Collected data:
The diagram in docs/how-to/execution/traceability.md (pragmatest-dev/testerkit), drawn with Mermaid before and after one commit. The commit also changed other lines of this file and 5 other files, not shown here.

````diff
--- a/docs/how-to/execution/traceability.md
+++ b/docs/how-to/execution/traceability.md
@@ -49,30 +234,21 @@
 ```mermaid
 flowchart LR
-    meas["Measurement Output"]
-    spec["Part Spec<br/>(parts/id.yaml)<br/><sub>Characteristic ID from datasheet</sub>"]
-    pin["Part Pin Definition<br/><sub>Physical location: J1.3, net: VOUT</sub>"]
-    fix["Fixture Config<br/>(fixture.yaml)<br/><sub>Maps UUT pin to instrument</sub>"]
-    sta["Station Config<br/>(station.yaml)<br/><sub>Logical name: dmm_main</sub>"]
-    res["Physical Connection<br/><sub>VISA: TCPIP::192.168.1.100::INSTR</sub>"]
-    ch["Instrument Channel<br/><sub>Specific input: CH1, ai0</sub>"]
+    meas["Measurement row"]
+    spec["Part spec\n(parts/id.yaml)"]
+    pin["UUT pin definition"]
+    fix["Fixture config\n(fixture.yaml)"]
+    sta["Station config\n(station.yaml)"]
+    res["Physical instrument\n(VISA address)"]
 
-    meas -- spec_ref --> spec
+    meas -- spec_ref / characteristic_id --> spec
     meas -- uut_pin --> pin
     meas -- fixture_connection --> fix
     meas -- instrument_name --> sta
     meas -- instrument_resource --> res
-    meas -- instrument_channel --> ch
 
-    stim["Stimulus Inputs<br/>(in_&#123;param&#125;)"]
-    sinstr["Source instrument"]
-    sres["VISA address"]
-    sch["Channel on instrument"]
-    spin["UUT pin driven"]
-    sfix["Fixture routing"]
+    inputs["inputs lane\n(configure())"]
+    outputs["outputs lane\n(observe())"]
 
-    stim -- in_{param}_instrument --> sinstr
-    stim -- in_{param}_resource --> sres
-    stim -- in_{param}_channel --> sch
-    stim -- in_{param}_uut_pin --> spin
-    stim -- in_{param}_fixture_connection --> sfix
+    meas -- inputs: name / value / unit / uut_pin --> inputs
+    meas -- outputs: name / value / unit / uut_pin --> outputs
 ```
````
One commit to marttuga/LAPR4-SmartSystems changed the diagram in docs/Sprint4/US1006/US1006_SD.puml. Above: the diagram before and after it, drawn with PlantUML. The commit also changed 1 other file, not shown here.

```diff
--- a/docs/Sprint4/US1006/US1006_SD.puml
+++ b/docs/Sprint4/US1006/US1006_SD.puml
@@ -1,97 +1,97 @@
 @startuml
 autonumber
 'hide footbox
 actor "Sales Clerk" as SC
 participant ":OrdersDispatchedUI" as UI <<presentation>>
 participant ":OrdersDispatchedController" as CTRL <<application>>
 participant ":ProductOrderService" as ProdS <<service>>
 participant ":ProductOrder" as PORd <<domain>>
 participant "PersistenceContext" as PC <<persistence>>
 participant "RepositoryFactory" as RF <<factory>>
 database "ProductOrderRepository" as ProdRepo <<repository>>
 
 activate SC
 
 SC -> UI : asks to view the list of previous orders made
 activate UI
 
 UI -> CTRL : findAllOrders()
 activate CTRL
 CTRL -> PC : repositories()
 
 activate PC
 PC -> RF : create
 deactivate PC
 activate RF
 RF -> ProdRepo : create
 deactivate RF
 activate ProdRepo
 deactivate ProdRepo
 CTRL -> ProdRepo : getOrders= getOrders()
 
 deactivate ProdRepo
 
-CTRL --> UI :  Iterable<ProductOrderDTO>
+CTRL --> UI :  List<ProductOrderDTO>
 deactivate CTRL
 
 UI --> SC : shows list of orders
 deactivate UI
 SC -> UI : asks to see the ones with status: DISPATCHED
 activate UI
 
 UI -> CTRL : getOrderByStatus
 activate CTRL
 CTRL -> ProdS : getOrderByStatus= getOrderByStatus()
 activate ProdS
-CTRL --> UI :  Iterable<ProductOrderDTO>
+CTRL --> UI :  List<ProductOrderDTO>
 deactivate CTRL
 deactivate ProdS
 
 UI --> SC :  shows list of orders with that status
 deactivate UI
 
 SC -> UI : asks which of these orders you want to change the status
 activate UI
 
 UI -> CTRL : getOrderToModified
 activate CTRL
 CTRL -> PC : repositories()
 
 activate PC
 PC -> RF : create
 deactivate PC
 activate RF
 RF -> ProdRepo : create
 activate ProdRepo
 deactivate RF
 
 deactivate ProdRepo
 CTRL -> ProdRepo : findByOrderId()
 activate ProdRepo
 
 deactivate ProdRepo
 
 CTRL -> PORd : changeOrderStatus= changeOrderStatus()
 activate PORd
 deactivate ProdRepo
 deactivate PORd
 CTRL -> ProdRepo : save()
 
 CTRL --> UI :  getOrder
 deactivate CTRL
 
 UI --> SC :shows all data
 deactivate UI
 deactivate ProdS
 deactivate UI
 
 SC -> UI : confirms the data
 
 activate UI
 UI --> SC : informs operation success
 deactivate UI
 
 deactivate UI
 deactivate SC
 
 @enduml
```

• _TASK BRIEF_
Copy out each record from above, exactly.

• _REPLY TO THE EXERCISE_
The diagram in docs/how-to/execution/traceability.md (pragmatest-dev/testerkit), drawn with Mermaid before and after one commit. The commit also changed other lines of this file and 5 other files, not shown here.

````diff
--- a/docs/how-to/execution/traceability.md
+++ b/docs/how-to/execution/traceability.md
@@ -49,30 +234,21 @@
 ```mermaid
 flowchart LR
-    meas["Measurement Output"]
-    spec["Part Spec<br/>(parts/id.yaml)<br/><sub>Characteristic ID from datasheet</sub>"]
-    pin["Part Pin Definition<br/><sub>Physical location: J1.3, net: VOUT</sub>"]
-    fix["Fixture Config<br/>(fixture.yaml)<br/><sub>Maps UUT pin to instrument</sub>"]
-    sta["Station Config<br/>(station.yaml)<br/><sub>Logical name: dmm_main</sub>"]
-    res["Physical Connection<br/><sub>VISA: TCPIP::192.168.1.100::INSTR</sub>"]
-    ch["Instrument Channel<br/><sub>Specific input: CH1, ai0</sub>"]
+    meas["Measurement row"]
+    spec["Part spec\n(parts/id.yaml)"]
+    pin["UUT pin definition"]
+    fix["Fixture config\n(fixture.yaml)"]
+    sta["Station config\n(station.yaml)"]
+    res["Physical instrument\n(VISA address)"]
 
-    meas -- spec_ref --> spec
+    meas -- spec_ref / characteristic_id --> spec
     meas -- uut_pin --> pin
     meas -- fixture_connection --> fix
     meas -- instrument_name --> sta
     meas -- instrument_resource --> res
-    meas -- instrument_channel --> ch
 
-    stim["Stimulus Inputs<br/>(in_&#123;param&#125;)"]
-    sinstr["Source instrument"]
-    sres["VISA address"]
-    sch["Channel on instrument"]
-    spin["UUT pin driven"]
-    sfix["Fixture routing"]
+    inputs["inputs lane\n(configure())"]
+    outputs["outputs lane\n(observe())"]
 
-    stim -- in_{param}_instrument --> sinstr
-    stim -- in_{param}_resource --> sres
-    stim -- in_{param}_channel --> sch
-    stim -- in_{param}_uut_pin --> spin
-    stim -- in_{param}_fixture_connection --> sfix
+    meas -- inputs: name / value / unit / uut_pin --> inputs
+    meas -- outputs: name / value / unit / uut_pin --> outputs
 ```
````
One commit to marttuga/LAPR4-SmartSystems changed the diagram in docs/Sprint4/US1006/US1006_SD.puml. Above: the diagram before and after it, drawn with PlantUML. The commit also changed 1 other file, not shown here.

```diff
--- a/docs/Sprint4/US1006/US1006_SD.puml
+++ b/docs/Sprint4/US1006/US1006_SD.puml
@@ -1,97 +1,97 @@
 @startuml
 autonumber
 'hide footbox
 actor "Sales Clerk" as SC
 participant ":OrdersDispatchedUI" as UI <<presentation>>
 participant ":OrdersDispatchedController" as CTRL <<application>>
 participant ":ProductOrderService" as ProdS <<service>>
 participant ":ProductOrder" as PORd <<domain>>
 participant "PersistenceContext" as PC <<persistence>>
 participant "RepositoryFactory" as RF <<factory>>
 database "ProductOrderRepository" as ProdRepo <<repository>>
 
 activate SC
 
 SC -> UI : asks to view the list of previous orders made
 activate UI
 
 UI -> CTRL : findAllOrders()
 activate CTRL
 CTRL -> PC : repositories()
 
 activate PC
 PC -> RF : create
 deactivate PC
 activate RF
 RF -> ProdRepo : create
 deactivate RF
 activate ProdRepo
 deactivate ProdRepo
 CTRL -> ProdRepo : getOrders= getOrders()
 
 deactivate ProdRepo
 
-CTRL --> UI :  Iterable<ProductOrderDTO>
+CTRL --> UI :  List<ProductOrderDTO>
 deactivate CTRL
 
 UI --> SC : shows list of orders
 deactivate UI
 SC -> UI : asks to see the ones with status: DISPATCHED
 activate UI
 
 UI -> CTRL : getOrderByStatus
 activate CTRL
 CTRL -> ProdS : getOrderByStatus= getOrderByStatus()
 activate ProdS
-CTRL --> UI :  Iterable<ProductOrderDTO>
+CTRL --> UI :  List<ProductOrderDTO>
 deactivate CTRL
 deactivate ProdS
 
 UI --> SC :  shows list of orders with that status
 deactivate UI
 
 SC -> UI : asks which of these orders you want to change the status
 activate UI
 
 UI -> CTRL : getOrderToModified
 activate CTRL
 CTRL -> PC : repositories()
 
 activate PC
 PC -> RF : create
 deactivate PC
 activate RF
 RF -> ProdRepo : create
 activate ProdRepo
 deactivate RF
 
 deactivate ProdRepo
 CTRL -> ProdRepo : findByOrderId()
 activate ProdRepo
 
 deactivate ProdRepo
 
 CTRL -> PORd : changeOrderStatus= changeOrderStatus()
 activate PORd
 deactivate ProdRepo
 deactivate PORd
 CTRL -> ProdRepo : save()
 
 CTRL --> UI :  getOrder
 deactivate CTRL
 
 UI --> SC :shows all data
 deactivate UI
 deactivate ProdS
 deactivate UI
 
 SC -> UI : confirms the data
 
 activate UI
 UI --> SC : informs operation success
 deactivate UI
 
 deactivate UI
 deactivate SC
 
 @enduml
```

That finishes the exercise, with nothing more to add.